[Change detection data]
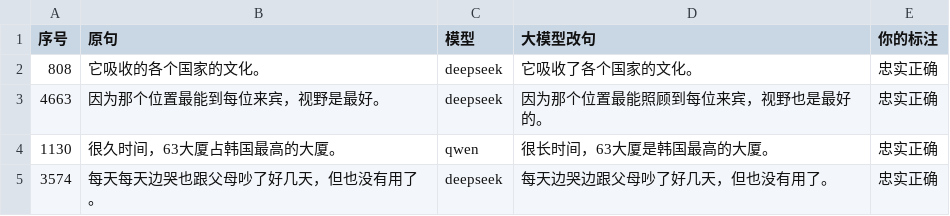
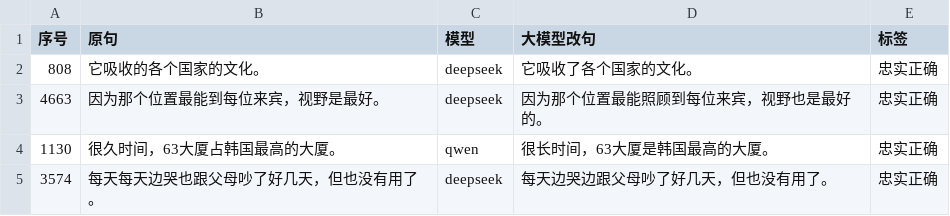
Before and after one commit to 1480394089nyh-hub/GEC-Faith, a CSV file: results/annotation/双标_300_同学.csv, drawn as a sheet; only a part is shown.

Commit message:
Simplify dataset: drop review column, rename label column to 标签

```diff
--- a/results/annotation/双标_300_同学.csv
+++ b/results/annotation/双标_300_同学.csv
@@ -1,2 +1,2 @@
-序号,原句,模型,大模型改句,你的标注
+序号,原句,模型,大模型改句,标签
 808,它吸收的各个国家的文化。,deepseek,它吸收了各个国家的文化。,忠实正确
```
Also changed, not shown: results/annotation/双标_300_我.csv, 5 other files.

Work request
Every line of the data above is to be set down exactly; the pictures are not.

Problem solution
Before and after one commit to 1480394089nyh-hub/GEC-Faith, a CSV file: results/annotation/双标_300_同学.csv, drawn as a sheet; only a part is shown.

Commit message:
Simplify dataset: drop review column, rename label column to 标签

```diff
--- a/results/annotation/双标_300_同学.csv
+++ b/results/annotation/双标_300_同学.csv
@@ -1,2 +1,2 @@
-序号,原句,模型,大模型改句,你的标注
+序号,原句,模型,大模型改句,标签
 808,它吸收的各个国家的文化。,deepseek,它吸收了各个国家的文化。,忠实正确
```
Also changed, not shown: results/annotation/双标_300_我.csv, 5 other files.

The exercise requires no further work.